By: Jennifer Devitt on January 18th, 2016
3 things to consider about the control you have over your business online branding and information.
Building your brand and maintaining it online is crucial to your business. A well designed and developed website with the right content is key. Creating and maintaining social media accounts for your business is also key.
What is important to remember when maintaining your brand presence online is the things you can control, and the things you cannot control. It is important to understand what ownership you have over anything related to your company and brand. Let's take a look at some key elements.
1. Website. If you worked with a firm or freelancer to develop your company website, do you have a clear understanding of who owns the code as well as who has control of the hosting? We touched on this back in July. With some companies, you lease your website as part of your hosting fees/agreements. If you choose to switch hosts or development firms you loose your website as you know it. With firms like SYDCON, we create your software and/or website to your specifications and once development is completed and paid in full you own it. Also, when it comes to hosting, it is important that someone in-house at your firm has all the correct access and logins to your hosting provider and any servers. If you part ways with a developer and do not have this information your software or website can be held hostage.
2. Facebook. Even though we are in the tech advanced year of 2016, many small businesses believe they do not need a website if they have a Facebook page. Consider this, if Facebook is down or changes their terms of services you may have zero control if your company page is down and when it will be back up. I understand that traditional websites go down as a result of a hosting issue, but you as the website owner have options in those instances. You can contact the host, you can move your website if you so choose.
3. LinkedIn. This is one that I am finding frustrating lately, and really is the sole reason for this blog. If you have a company page on LinkedIn (if you have a business, you probably do) you do not have as much control as you would think. For instance, anyone can state that they work for your company and will be linked to the company page and show up as "Employees on LinkedIn". You as the page administrator and/or business owner have no control or say in whom links themselves to you. At least, no control without jumping through legal hoops. We have experienced individuals overseas posing as employees. These individuals have "private profiles" which would require me to request a connection with to even email or view the entire profile. Or perhaps you have past employees still showing up as current, months and years later. Some may have left on good terms, some not so much. LinkedIn requires you email the individual asking them to update their profile or complete a "Notice of False Profile form". Please note that filling out such form comes with a warning of perjury and requires documentation. Really, anyone can say they work for any company in the world and be linked to a company page without verification or authorization. For a platform that is used for networking, recruiting and job hunting it makes it far too easy for someone to give a false impression.
It is important to consider these things as a business owner concerned about their branding but it is also an important factor to consider when doing research on potential firms to work with. For instance, when we have new potential clients inquiring about SYDCON, and they ask about our staff size and location we always answer truthfully. However, if that potential client does any online research about us it is possible for the LinkedIn company page to reflect something completely different. We have had discrepancies ranging from a larger staff to overseas staff. For some of our clients and potential clients, staff location is key and they may have specific requirements that our entire staff is in the US.
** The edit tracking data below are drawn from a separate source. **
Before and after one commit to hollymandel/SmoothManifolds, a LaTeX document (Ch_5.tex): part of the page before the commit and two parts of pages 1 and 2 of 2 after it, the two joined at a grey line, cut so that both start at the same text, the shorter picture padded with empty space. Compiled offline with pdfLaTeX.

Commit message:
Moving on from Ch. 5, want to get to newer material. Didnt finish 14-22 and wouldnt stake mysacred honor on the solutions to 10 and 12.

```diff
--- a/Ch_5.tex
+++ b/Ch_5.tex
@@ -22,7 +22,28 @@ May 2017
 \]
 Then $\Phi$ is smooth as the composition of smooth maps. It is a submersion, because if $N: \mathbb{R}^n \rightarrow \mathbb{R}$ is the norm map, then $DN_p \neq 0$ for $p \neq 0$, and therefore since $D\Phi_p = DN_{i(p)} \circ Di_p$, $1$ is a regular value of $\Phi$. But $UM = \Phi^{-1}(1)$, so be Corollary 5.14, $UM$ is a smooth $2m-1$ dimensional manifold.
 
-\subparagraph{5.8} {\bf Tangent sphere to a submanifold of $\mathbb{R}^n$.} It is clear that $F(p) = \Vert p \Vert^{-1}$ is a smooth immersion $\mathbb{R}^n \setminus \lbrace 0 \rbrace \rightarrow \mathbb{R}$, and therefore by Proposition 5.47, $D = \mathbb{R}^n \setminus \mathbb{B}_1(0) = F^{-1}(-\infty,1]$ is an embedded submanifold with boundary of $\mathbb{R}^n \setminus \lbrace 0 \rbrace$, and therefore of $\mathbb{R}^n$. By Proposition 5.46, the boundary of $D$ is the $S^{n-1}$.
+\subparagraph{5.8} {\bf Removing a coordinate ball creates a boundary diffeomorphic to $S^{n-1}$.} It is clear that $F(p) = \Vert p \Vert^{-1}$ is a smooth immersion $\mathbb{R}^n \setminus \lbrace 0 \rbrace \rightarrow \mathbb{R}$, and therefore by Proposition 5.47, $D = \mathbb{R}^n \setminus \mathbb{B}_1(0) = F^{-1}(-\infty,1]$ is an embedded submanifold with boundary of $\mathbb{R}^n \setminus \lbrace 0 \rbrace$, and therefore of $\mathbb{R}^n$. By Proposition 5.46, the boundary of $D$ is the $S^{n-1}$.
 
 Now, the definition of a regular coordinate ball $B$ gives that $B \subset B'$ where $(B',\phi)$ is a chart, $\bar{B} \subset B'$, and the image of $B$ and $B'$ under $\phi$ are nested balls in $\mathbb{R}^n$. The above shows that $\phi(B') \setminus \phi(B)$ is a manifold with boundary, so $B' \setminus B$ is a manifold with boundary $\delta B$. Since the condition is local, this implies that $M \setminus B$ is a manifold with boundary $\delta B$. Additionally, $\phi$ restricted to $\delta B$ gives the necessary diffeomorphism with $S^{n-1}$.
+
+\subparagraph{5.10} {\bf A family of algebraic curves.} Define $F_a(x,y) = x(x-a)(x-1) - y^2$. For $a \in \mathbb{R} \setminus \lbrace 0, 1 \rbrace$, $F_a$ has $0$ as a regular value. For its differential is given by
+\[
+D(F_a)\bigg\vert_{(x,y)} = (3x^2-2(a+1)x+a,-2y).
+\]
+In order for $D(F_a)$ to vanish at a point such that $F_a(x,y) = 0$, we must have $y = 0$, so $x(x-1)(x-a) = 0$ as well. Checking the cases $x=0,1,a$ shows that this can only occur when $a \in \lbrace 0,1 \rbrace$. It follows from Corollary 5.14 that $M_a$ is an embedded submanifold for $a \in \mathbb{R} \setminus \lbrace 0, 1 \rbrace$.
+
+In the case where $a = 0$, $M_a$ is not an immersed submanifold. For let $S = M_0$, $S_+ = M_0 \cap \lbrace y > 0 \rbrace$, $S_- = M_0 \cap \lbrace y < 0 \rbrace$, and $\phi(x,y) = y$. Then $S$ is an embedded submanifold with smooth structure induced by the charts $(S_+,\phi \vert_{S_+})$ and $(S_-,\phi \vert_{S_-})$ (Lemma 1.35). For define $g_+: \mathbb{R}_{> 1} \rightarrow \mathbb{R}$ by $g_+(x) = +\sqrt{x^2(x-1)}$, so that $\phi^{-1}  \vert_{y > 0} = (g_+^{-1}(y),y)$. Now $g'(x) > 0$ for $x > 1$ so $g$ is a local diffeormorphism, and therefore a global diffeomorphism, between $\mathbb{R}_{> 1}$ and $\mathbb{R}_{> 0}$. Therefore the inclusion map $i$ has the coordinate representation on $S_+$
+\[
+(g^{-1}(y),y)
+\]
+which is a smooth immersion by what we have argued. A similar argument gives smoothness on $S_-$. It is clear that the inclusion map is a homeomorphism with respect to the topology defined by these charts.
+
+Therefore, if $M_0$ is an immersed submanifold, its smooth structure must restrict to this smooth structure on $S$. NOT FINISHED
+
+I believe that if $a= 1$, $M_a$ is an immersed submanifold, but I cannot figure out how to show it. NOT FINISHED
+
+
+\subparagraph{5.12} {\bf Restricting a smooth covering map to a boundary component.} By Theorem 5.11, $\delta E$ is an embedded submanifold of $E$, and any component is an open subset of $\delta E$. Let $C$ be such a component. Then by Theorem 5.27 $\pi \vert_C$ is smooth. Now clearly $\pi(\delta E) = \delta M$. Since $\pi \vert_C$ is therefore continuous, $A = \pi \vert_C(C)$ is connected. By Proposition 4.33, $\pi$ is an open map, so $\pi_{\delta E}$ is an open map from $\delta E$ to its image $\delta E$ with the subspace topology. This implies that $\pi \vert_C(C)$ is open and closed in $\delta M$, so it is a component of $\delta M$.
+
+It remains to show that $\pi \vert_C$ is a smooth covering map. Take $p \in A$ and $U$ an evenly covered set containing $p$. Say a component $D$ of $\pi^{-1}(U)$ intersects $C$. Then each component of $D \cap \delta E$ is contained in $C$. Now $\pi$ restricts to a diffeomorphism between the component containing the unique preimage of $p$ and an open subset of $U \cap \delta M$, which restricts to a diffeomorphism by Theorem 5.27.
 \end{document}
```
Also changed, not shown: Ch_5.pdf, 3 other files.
For the reasons mentioned above, it is key that the information contained on your website be kept up to date at all times. If you own the code and your website and have control of the hosting you can control the information about your company as well as the message you are sending. If a third party site has inaccurate information on your firm and potential client questions you, you can explain that you have little control over some of the content on other sites other than your own. Bottom line, do your best to monitor your company online as well as always keep your content up to date.